In a letter to PNG's The National this week, there is a timely reminder not to let traditional crops languish in favour of newer, so-called 'better' varieties.
What dreadful catastrophe will occur if there’s a famine in a heavily populated area of PNG? The current situation in the Trobriands is a classic example of what happens when too many people meet too little food.
Here’s the letter, from Gene Drekeke
Iyovo, who happens to live, for the time being anyway, in
I REFER to the report ‘K5 million to revive potato industry’ (Sept 23). I have two main concerns with regard to potato. The first is it will replace all traditional starchy food sources like organic sweet potato, yam and taro.
A good example is the traditional sweet potato varieties in PNG are now extinct. These varieties were the best for many reasons. They were tolerant to drought, cold and heat, and it took between six and nine months to harvest.

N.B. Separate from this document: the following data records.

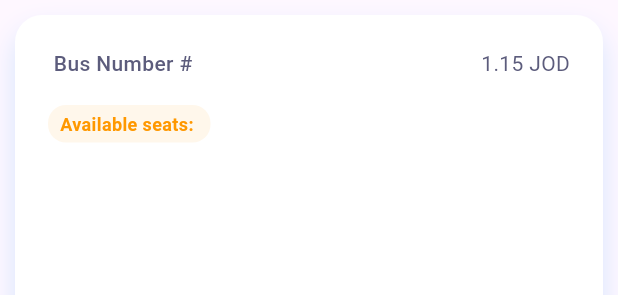
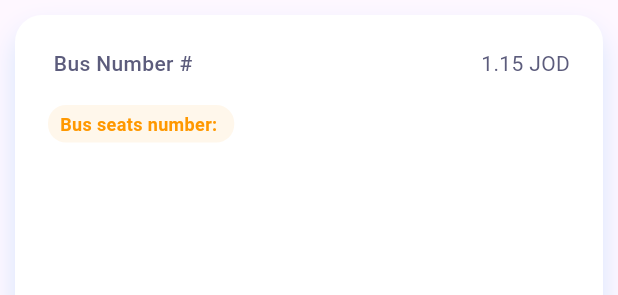
Before and after one commit to sallyymq/TicketEasy_, a Flutter app: the UserHpCards widget shown alone on an empty page, opened directly with empty values, on a phone screen of 412 x 824 dp. Shown: the top 295 px of the screen. Run offline on Flutter 3.47's test engine with Material 3 defaults, Android fonts, the light colour scheme and no system bars; our stand-ins replace animated_splash_screen, cloud_firestore, dio, firebase_auth, firebase_core, google_sign_in and 8 more; missing offline and left inert: dart:html, dart:js_util, flutter_stripe; accounts and stored records are empty.

Commit message:
Update u_homepage_card.dart

```diff
--- a/lib/u_homepage_card.dart
+++ b/lib/u_homepage_card.dart
@@ -63,7 +63,7 @@ class UserHpCards extends StatelessWidget {
                   borderRadius: BorderRadius.circular(12),
                 ),
                 child: Text(
-                  "Available seats: ${card.Complex}",
+                  "Bus seats number: ${card.Complex}",
                   style: const TextStyle(
                     fontWeight: FontWeight.bold,
                     fontSize: 12,
@@ -71,7 +71,7 @@ class UserHpCards extends StatelessWidget {
                   ),
                 ),
               ),
-              SizedBox(width: 70), // Added space between the two Text widgets
+              SizedBox(width: 80), // Added space between the two Text widgets
               Text(
                 card.Status,
                 style: TextStyle(
```
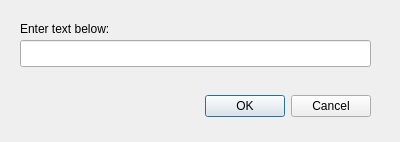
First picture: the form in GUI_UIs/ui_dialog_add_item.ui, repository ccbogel/QualCoder, before the edit.
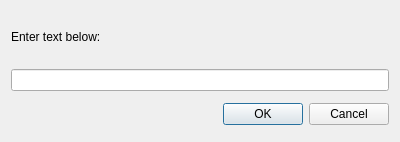
Second picture: the form after the edit.

Patch:
```diff
--- a/GUI_UIs/ui_dialog_add_item.ui
+++ b/GUI_UIs/ui_dialog_add_item.ui
@@ -13,15 +13,28 @@
   <property name="windowTitle">
    <string>Add Code</string>
   </property>
+  <layout class="QVBoxLayout" name="verticalLayout">
+   <item>
+    <widget class="QLabel" name="label">
+     <property name="maximumSize">
+      <size>
+       <width>16777215</width>
+       <height>40</height>
+      </size>
+     </property>
+     <property name="text">
+      <string>Enter text below:</string>
+     </property>
+     <property name="wordWrap">
+      <bool>true</bool>
+     </property>
+    </widget>
+   </item>
+   <item>
+    <widget class="QLineEdit" name="lineEdit"/>
+   </item>
+   <item>
   <widget class="QDialogButtonBox" name="buttonBox">
-   <property name="geometry">
-    <rect>
-     <x>170</x>
-     <y>90</y>
-     <width>201</width>
-     <height>32</height>
-    </rect>
-   </property>
    <property name="orientation">
     <enum>Qt::Horizontal</enum>
    </property>
@@ -29,29 +42,8 @@
     <set>QDialogButtonBox::Cancel|QDialogButtonBox::Ok</set>
    </property>
   </widget>
-  <widget class="QLineEdit" name="lineEdit">
-   <property name="geometry">
-    <rect>
-     <x>20</x>
-     <y>40</y>
-     <width>351</width>
-     <height>27</height>
-    </rect>
-   </property>
-  </widget>
-  <widget class="QLabel" name="label">
-   <property name="geometry">
-    <rect>
-     <x>20</x>
-     <y>20</y>
-     <width>141</width>
-     <height>17</height>
-    </rect>
-   </property>
-   <property name="text">
-    <string>Enter text below:</string>
-   </property>
-  </widget>
+   </item>
+  </layout>
  </widget>
  <tabstops>
   <tabstop>lineEdit</tabstop>
```
Lines whose indentation alone changed are shown as unchanged.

Unfortunately, these varieties were wiped off by a new variety ‘three mun kaukau’, which can be harvested within three months as the name suggests. However, this variety is not tolerant to dry spells or cold and wet conditions.
The other fear is potato itself. If the potato is genetically modified (GM) and needs fertiliser, then it would be a disaster. The GM crop will affect any plants in its surroundings by pollination, suppress plant health and divert microbe activities on land fertility.
The potato industry will serve foreign interest through fertiliser and pathology. Pathologists will design new diseases and spread them through potato seeds and then have you pay more for the cure you desperately need.
While you are in
the potato business, who is going to care for the sweet
potato, banana, yam and taro? The same applies to cabbage, broccoli, carrot, etc.
Farmers are not supposed to be led to believe that an artificial crop is their saviour. This does not mean potato is not a healthy industry. Today's technology and science have led to total manipulation of a crop in your garden.
Rather I would support traditional pest, disease, drought and dry resistant food crops handed down from my forefathers.
Well, I don’t know about the claim of deliberately introducing diseases, but the general point about relinquishing the old for the new without fully understanding the consequences seems fair. We need lapun didiman to comment here.